“That is not,” he said, panting, “what I meant to do.”
Crowley grinned--and he still had tears on his cheeks, and damn it, that should not have been as attractive as it was. “So what? Don't stop now, angel, I was just beginning to feel better.”
“No. No. I refuse to let you manipulate me into--”
“I don't recall there being any physical contact that you didn't initiate. Who, exactly, is manipulating whom?”
“I was only being sympathetic! You're trying to take advantage of me!” Aziraphale became aware that he was blushing violently, which probably was not helping his case.
“Don't try to tell me you didn't want it, angel.” Crowley's voice was still ragged, but in a different way. “I may not have your emotional intuition, but I know desire when I see it.”
“You don't know what you're talking about,” Aziraphale said. Lying was against his nature, but he could certainly think of worse things.
“Fair's fair. I confessed to you. I gave you my remorse. Now I get--”
“Compassion,” Aziraphale said flatly. “I don't owe you anything else.”
“Maybe not.” Crowley reached up to stroke the side of Aziraphale's neck. “What do you owe yourself?”
Aziraphale squirmed away from his touch. “I wish you wouldn't ask such difficult questions.”
Crowley persisted, threading his fingers through Aziraphale's hair just above his collar. “You love me,” he said, just above a whisper.
Aziraphale closed his eyes in a desperate attempt to avoid Crowley's intense gaze. “I shouldn't.”
“You do.” Crowley's hand slid down to the space between his shoulder blades, rubbing the tension out of it. “It's not unrequited, if that helps.”
“It doesn't.” How had he allowed his control to slip so far?
“Angel, look at me.” Aziraphale opened his eyes. “If you can tell me--honestly, mind you--that you don't want this, you can leave right now, and we'll never speak of this again.”
He could have said it. It wouldn't have been entirely false; he was scared, after all, and you didn't just throw away six thousand years of celibacy on a whim.
But that would have meant ignoring the unfamiliar, aching warmth that was steadily building in the pit of his stomach. It would have meant ignoring the look Crowley was giving him that seemed to contain so many things at once--heat, hunger, a plea, a promise.
It would have meant wondering, for infinite years to come, what could have been.
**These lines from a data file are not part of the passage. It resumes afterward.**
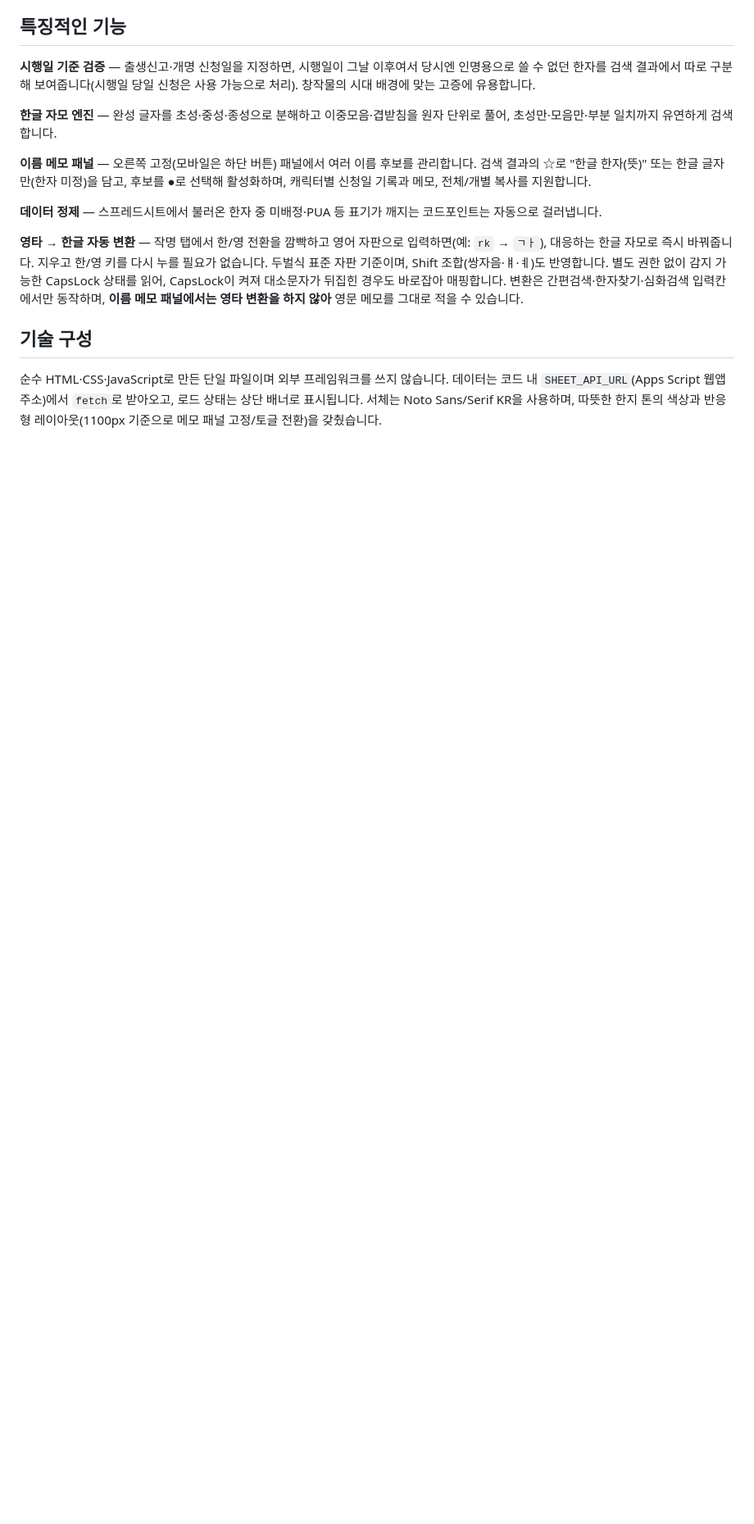
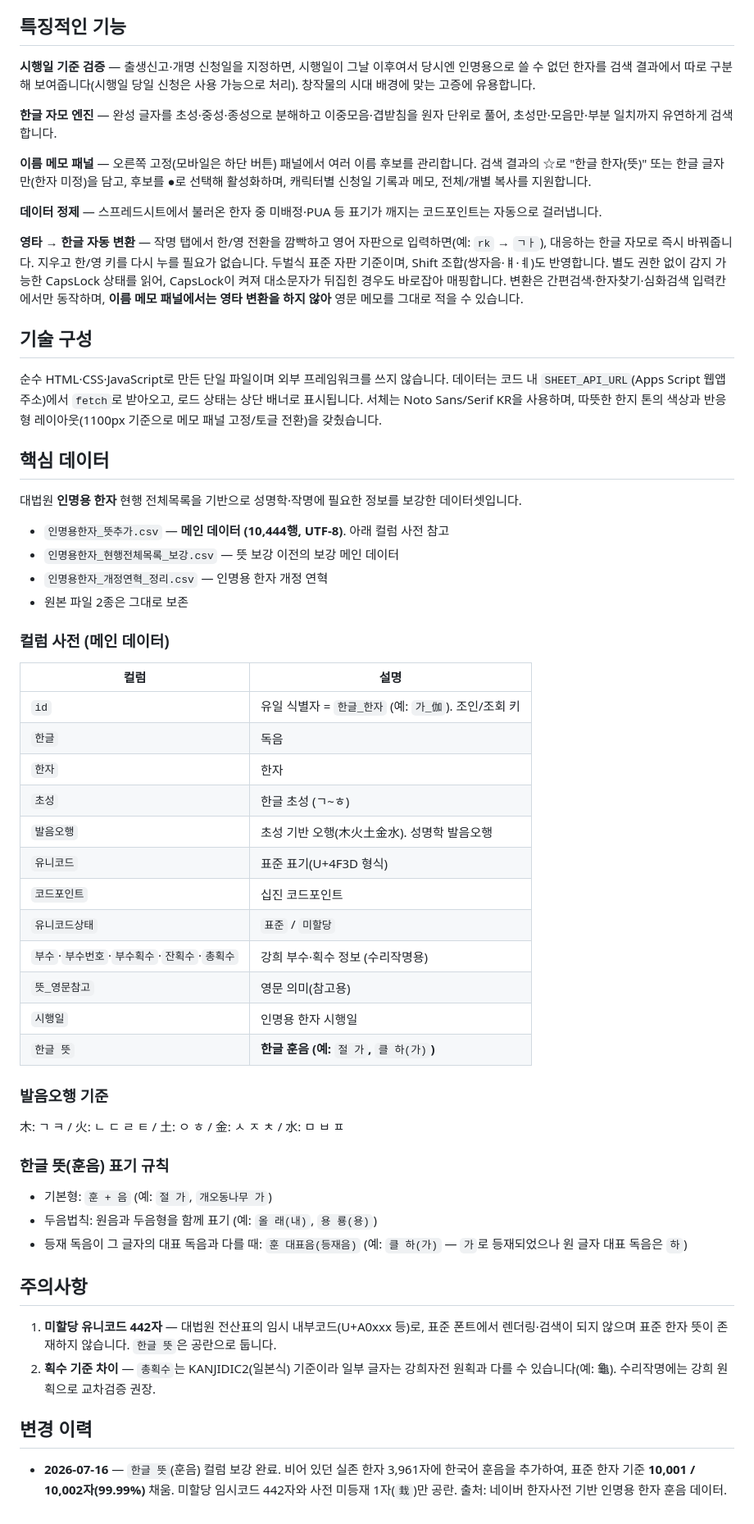
Before and after one commit to Editor0518/JejuViveCodingFinal2026, a Markdown page: README.md, the part around one of its changes. Shown at 82% size. Rendered like a GitHub page; blank space fills up the shorter version.

```diff
--- a/README.md
+++ b/README.md
@@ -36,3 +36,58 @@
 ## 기술 구성
 
 순수 HTML·CSS·JavaScript로 만든 단일 파일이며 외부 프레임워크를 쓰지 않습니다. 데이터는 코드 내 `SHEET_API_URL`(Apps Script 웹앱 주소)에서 `fetch`로 받아오고, 로드 상태는 상단 배너로 표시됩니다. 서체는 Noto Sans/Serif KR을 사용하며, 따뜻한 한지 톤의 색상과 반응형 레이아웃(1100px 기준으로 메모 패널 고정/토글 전환)을 갖췄습니다.
+
+## 핵심 데이터
+
+대법원 **인명용 한자** 현행 전체목록을 기반으로 성명학·작명에 필요한 정보를 보강한 데이터셋입니다.
+
+- `인명용한자_뜻추가.csv` — **메인 데이터 (10,444행, UTF-8)**. 아래 컬럼 사전 참고
+- `인명용한자_현행전체목록_보강.csv` — 뜻 보강 이전의 보강 메인 데이터
+- `인명용한자_개정연혁_정리.csv` — 인명용 한자 개정 연혁
+- 원본 파일 2종은 그대로 보존
+
+
+
+### 컬럼 사전 (메인 데이터)
+
+
+| 컬럼                             | 설명                                     |
+| ------------------------------ | -------------------------------------- |
+| `id`                           | 유일 식별자 = `한글_한자` (예: `가_伽`). 조인/조회 키   |
+| `한글`                           | 독음                                     |
+| `한자`                           | 한자                                     |
+| `초성`                           | 한글 초성 (ㄱ~ㅎ)                            |
+| `발음오행`                         | 초성 기반 오행(木火土金水). 성명학 발음오행              |
+| `유니코드`                         | 표준 표기(U+4F3D 형식)                       |
+| `코드포인트`                        | 십진 코드포인트                               |
+| `유니코드상태`                       | `표준` / `미할당`                           |
+| `부수`·`부수번호`·`부수획수`·`잔획수`·`총획수` | 강희 부수·획수 정보 (수리작명용)                    |
+| `뜻_영문참고`                       | 영문 의미(참고용)                             |
+| `시행일`                          | 인명용 한자 시행일                             |
+| `한글 뜻`                         | **한글 훈음 (예:** `절 가`**,** `클 하(가)`**)** |
+
+
+
+
+### 발음오행 기준
+
+木: ㄱ ㅋ / 火: ㄴ ㄷ ㄹ ㅌ / 土: ㅇ ㅎ / 金: ㅅ ㅈ ㅊ / 水: ㅁ ㅂ ㅍ
+
+### 한글 뜻(훈음) 표기 규칙
+
+- 기본형: `훈 + 음` (예: `절 가`, `개오동나무 가`)
+- 두음법칙: 원음과 두음형을 함께 표기 (예: `올 래(내)`, `용 룡(용)`)
+- 등재 독음이 그 글자의 대표 독음과 다를 때: `훈 대표음(등재음)` (예: `클 하(가)` — `가`로 등재되었으나 원 글자 대표 독음은 `하`)
+
+
+
+## 주의사항
+
+1. **미할당 유니코드 442자** — 대법원 전산표의 임시 내부코드(U+A0xxx 등)로, 표준 폰트에서 렌더링·검색이 되지 않으며 표준 한자 뜻이 존재하지 않습니다. `한글 뜻`은 공란으로 둡니다.
+2. **획수 기준 차이** — `총획수`는 KANJIDIC2(일본식) 기준이라 일부 글자는 강희자전 원획과 다를 수 있습니다(예: 龜). 수리작명에는 강희 원획으로 교차검증 권장.
+
+
+
+## 변경 이력
+
+- **2026-07-16** — `한글 뜻`(훈음) 컬럼 보강 완료. 비어 있던 실존 한자 3,961자에 한국어 훈음을 추가하여, 표준 한자 기준 **10,001 / 10,002자(99.99%)** 채움. 미할당 임시코드 442자와 사전 미등재 1자(`㦳`)만 공란. 출처: 네이버 한자사전 기반 인명용 한자 훈음 데이터.
```
Also changed, not shown: other parts of README.md (+4 -4 lines).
“I--don't exactly know what to do,” Aziraphale said helplessly. “In terms of--you know. Things.”
Crowley leaned forward until their foreheads touched. “You don't have to,” he said, smiling. “You've got me.”
Things progressed fairly quickly from that point. Crowley was unexpectedly tender, all light kisses and gentle caresses and whispered reassurances, until Aziraphale flung his arms around him and begged for more, harder, faster, more, which the demon willingly granted him. It ended with a wanton moan and a desperate sob--Aziraphale wasn't even sure which was whose--and a pair of sharp incisors sunk deeply into his shoulder.
Crowley licked a drop of blood from the angel's skin. “Sorry,” he mumbled. “Got a bit carried away.”
“I think it's safe to say we both did.” He smiled and absently played with Crowley's hair.
“Do you regret it?”
“What's done is done. No use dwelling on things. That goes for you, too.”
“What do you--oh. Back on that subject, are we?”
“Only for the moment.” Aziraphale kissed Crowley on the cheek and tried to smooth out the furrow between his eyebrows. “It was an accident. You were sorry. Let it go.”
“Since when are you so quick to forgive?”
“Forgiveness would imply that I'd held some sort of grudge against you in the first place.”
“How annoyingly angelic of you.”
“Would you have me any other way?”
Crowley smiled--an unusual smile for him, warm and guileless, though not without a hint of fang. “Never.”